AIM OF THE TASK: Copy out, from the entries below, each line that holds the string "renderTable".

EXERCISE INPUTS:
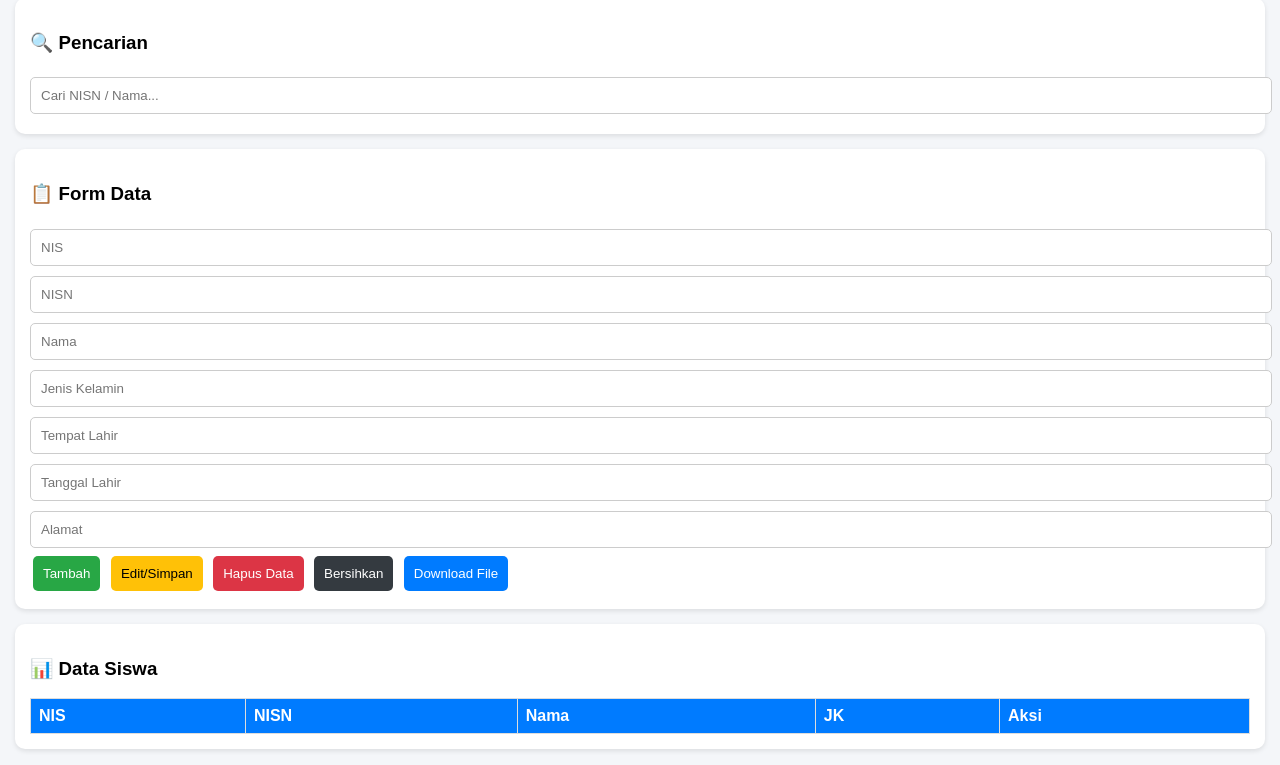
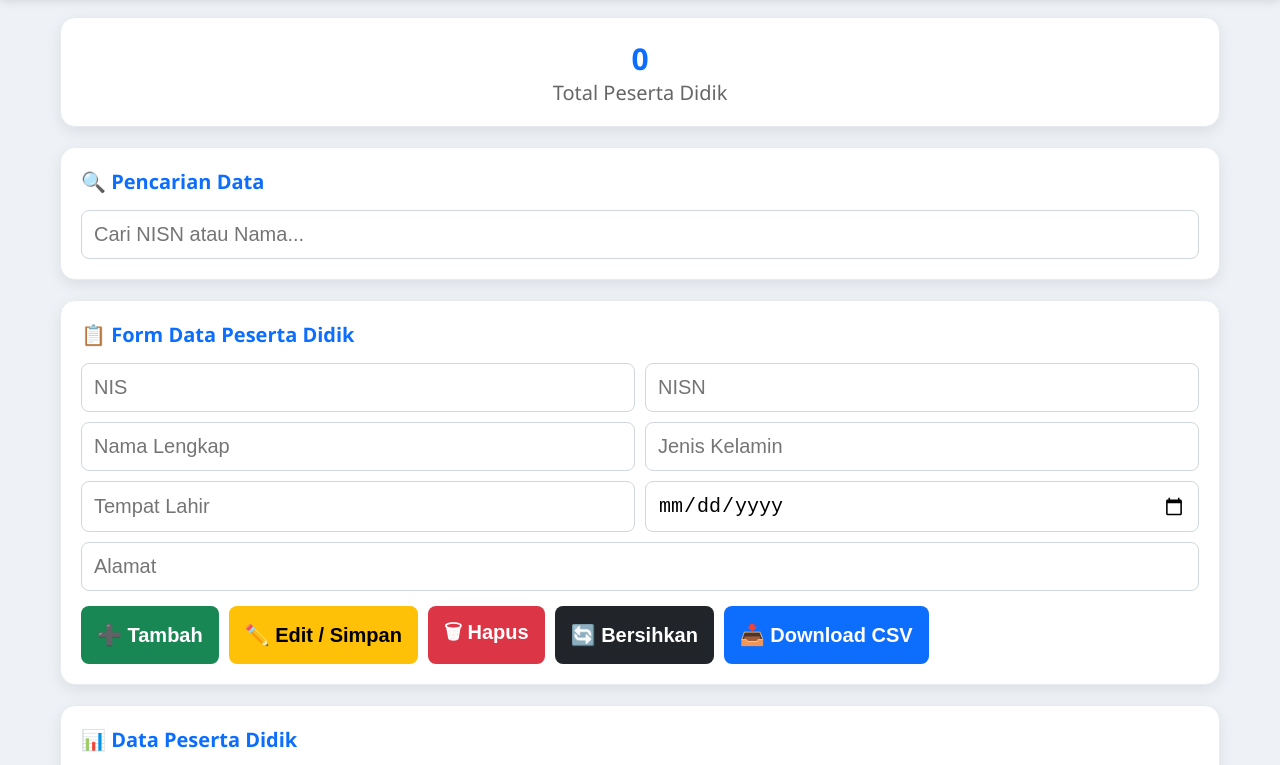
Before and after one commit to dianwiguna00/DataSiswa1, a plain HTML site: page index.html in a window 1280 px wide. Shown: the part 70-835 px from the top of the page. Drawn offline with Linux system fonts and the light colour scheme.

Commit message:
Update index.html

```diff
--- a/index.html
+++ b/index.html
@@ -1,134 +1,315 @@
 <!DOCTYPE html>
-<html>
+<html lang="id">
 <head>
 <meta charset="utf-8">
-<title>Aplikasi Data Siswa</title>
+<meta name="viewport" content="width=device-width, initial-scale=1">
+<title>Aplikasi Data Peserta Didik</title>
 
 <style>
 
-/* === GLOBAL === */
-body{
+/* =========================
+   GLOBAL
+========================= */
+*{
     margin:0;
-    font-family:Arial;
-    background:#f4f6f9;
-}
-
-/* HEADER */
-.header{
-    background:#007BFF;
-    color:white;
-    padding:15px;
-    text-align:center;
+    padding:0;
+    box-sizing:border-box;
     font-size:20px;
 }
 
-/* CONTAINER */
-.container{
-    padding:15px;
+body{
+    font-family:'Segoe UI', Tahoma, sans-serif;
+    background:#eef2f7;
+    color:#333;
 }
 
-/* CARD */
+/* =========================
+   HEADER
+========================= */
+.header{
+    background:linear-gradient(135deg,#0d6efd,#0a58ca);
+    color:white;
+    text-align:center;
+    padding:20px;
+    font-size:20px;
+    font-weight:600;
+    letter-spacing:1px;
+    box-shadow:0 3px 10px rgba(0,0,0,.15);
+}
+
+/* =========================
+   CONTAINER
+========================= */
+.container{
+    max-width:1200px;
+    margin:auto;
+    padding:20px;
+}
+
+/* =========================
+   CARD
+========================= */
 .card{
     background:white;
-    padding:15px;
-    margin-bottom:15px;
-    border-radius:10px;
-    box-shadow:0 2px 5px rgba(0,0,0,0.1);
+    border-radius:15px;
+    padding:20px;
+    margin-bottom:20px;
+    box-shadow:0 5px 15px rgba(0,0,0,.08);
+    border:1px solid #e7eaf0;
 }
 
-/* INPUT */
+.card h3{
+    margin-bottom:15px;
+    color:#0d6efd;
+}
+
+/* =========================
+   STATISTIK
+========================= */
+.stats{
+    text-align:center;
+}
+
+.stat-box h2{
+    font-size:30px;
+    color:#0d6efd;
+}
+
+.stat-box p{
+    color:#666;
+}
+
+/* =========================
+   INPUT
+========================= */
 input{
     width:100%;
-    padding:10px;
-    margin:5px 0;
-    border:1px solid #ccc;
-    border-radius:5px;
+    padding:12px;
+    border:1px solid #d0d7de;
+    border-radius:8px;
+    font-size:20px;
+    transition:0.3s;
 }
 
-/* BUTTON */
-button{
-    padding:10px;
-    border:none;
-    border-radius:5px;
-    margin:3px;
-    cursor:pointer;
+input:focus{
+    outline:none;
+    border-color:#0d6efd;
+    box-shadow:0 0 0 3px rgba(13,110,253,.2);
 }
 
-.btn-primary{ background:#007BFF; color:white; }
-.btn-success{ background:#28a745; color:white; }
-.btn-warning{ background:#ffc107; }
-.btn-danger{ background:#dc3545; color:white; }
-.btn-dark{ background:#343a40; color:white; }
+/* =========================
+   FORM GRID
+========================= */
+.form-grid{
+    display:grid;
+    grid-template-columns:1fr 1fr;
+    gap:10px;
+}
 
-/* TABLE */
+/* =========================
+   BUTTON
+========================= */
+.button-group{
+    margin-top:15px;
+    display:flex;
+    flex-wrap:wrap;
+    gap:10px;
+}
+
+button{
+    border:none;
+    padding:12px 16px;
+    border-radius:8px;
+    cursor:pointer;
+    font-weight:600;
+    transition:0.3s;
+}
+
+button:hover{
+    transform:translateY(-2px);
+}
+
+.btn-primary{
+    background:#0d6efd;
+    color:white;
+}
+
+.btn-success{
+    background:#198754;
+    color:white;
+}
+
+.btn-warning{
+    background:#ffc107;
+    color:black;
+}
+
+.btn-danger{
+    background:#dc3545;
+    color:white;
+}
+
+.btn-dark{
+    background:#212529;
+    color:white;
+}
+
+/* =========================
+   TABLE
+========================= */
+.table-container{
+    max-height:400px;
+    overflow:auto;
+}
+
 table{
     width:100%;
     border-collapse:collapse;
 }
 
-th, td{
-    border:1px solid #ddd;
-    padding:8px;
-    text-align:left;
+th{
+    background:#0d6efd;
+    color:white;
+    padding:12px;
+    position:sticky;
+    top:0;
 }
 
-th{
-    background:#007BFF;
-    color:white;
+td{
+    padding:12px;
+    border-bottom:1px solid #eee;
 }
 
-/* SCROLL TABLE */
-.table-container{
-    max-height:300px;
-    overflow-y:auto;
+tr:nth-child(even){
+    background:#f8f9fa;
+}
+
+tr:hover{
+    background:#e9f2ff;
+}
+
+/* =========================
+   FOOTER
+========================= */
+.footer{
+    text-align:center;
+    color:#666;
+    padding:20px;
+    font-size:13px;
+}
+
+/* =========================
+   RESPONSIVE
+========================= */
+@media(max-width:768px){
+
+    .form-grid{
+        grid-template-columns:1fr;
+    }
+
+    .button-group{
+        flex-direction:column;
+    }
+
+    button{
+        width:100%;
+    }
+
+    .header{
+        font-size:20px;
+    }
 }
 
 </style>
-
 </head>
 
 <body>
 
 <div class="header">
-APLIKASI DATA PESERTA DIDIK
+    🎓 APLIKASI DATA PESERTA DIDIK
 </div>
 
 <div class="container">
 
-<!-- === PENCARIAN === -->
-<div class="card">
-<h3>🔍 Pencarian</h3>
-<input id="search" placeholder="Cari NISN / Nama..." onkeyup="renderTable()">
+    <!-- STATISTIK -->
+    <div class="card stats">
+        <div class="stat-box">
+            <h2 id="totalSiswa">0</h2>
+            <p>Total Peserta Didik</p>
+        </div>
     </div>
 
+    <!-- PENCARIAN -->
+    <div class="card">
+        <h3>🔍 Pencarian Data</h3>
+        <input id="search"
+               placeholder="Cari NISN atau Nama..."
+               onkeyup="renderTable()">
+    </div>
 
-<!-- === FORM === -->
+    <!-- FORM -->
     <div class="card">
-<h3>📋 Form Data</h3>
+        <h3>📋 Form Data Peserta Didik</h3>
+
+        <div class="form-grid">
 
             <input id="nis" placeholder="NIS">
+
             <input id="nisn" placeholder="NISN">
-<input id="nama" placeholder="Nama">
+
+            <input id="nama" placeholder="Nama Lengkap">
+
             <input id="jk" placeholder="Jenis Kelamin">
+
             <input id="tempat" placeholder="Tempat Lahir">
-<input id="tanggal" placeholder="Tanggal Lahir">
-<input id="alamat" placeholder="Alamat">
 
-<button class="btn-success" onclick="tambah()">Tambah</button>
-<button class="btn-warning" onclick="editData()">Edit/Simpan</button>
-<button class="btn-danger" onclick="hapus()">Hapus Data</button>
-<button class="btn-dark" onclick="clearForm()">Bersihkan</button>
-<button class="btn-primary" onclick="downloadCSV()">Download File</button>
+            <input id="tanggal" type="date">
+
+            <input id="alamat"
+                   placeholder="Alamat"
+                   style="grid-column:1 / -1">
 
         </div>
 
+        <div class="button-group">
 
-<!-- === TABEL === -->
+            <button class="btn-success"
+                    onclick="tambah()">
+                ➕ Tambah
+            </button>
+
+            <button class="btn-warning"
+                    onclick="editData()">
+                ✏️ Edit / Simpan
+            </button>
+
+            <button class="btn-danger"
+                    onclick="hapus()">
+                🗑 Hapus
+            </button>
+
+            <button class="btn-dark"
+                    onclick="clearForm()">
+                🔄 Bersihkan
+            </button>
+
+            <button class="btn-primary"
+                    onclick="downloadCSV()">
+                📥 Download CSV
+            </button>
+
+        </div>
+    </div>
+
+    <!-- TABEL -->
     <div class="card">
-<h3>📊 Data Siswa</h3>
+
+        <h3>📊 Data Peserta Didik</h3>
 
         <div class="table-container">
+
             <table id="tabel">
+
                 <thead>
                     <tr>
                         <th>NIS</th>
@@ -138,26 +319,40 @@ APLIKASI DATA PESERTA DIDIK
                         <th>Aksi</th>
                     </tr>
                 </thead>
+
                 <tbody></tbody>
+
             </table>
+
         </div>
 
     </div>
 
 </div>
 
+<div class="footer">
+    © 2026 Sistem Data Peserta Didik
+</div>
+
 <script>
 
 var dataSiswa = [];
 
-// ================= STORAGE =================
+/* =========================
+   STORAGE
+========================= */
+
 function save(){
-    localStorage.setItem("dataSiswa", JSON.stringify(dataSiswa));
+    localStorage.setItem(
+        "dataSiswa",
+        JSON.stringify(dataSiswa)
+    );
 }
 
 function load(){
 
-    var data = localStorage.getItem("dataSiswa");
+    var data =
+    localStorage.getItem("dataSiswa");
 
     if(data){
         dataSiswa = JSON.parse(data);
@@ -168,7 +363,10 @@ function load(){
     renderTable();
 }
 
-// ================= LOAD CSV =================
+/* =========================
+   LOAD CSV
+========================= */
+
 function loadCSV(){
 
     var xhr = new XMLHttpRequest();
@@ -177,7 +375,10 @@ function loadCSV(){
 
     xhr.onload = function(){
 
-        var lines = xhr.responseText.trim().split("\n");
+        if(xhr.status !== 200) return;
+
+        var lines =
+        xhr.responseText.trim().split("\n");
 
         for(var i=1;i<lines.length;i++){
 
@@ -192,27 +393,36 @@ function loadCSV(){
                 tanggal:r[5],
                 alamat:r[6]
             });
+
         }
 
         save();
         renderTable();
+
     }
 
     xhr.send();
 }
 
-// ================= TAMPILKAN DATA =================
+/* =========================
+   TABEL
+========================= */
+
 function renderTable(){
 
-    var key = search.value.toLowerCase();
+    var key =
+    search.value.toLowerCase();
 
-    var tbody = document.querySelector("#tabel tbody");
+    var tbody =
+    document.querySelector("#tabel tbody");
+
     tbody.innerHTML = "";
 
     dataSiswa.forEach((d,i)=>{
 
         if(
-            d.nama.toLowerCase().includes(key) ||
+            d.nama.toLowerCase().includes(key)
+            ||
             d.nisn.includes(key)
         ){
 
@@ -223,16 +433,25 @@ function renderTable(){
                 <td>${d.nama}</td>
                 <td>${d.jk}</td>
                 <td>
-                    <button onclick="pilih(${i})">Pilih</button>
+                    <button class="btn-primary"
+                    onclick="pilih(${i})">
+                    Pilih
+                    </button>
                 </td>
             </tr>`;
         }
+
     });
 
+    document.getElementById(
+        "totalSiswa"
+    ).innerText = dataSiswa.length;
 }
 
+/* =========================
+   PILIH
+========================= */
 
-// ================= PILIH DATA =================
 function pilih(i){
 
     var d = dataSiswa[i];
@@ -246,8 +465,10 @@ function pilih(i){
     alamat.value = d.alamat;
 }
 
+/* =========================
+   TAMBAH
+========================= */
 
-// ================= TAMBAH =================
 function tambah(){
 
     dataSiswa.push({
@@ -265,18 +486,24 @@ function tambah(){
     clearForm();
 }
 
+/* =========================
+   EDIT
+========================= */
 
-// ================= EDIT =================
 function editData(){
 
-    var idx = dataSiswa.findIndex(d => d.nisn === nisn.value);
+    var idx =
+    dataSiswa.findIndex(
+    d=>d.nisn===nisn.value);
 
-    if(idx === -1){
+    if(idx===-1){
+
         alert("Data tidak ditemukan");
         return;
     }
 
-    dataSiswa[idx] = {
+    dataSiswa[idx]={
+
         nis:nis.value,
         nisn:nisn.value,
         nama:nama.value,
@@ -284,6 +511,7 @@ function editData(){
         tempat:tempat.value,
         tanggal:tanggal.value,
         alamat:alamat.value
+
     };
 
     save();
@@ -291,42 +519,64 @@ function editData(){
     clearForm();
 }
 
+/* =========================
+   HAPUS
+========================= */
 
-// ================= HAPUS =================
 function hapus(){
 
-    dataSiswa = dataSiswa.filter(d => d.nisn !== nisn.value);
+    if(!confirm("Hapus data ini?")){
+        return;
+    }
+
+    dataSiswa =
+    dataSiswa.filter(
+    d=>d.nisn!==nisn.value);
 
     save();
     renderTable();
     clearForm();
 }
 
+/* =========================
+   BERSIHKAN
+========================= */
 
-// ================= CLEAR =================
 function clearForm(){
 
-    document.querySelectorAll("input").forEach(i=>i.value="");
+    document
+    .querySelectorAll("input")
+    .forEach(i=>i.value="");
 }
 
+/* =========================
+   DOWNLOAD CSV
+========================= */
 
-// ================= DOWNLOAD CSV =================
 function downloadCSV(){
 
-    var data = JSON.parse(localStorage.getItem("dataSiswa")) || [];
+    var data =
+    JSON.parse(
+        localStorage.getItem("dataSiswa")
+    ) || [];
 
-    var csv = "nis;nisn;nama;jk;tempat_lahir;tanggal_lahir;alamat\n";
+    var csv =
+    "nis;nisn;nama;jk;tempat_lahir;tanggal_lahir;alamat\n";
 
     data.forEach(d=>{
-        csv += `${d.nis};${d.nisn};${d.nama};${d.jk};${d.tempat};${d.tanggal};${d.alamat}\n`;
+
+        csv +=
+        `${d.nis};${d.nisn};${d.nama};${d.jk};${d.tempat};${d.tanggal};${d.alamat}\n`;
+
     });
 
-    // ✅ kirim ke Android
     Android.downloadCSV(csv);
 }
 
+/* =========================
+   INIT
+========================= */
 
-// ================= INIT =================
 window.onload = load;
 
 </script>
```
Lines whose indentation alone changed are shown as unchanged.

ANSWER TO THE EXERCISE:
-<input id="search" placeholder="Cari NISN / Nama..." onkeyup="renderTable()">
+               onkeyup="renderTable()">
     renderTable();
         renderTable();
 function renderTable(){
@@ -223,16 +433,25 @@ function renderTable(){
     renderTable();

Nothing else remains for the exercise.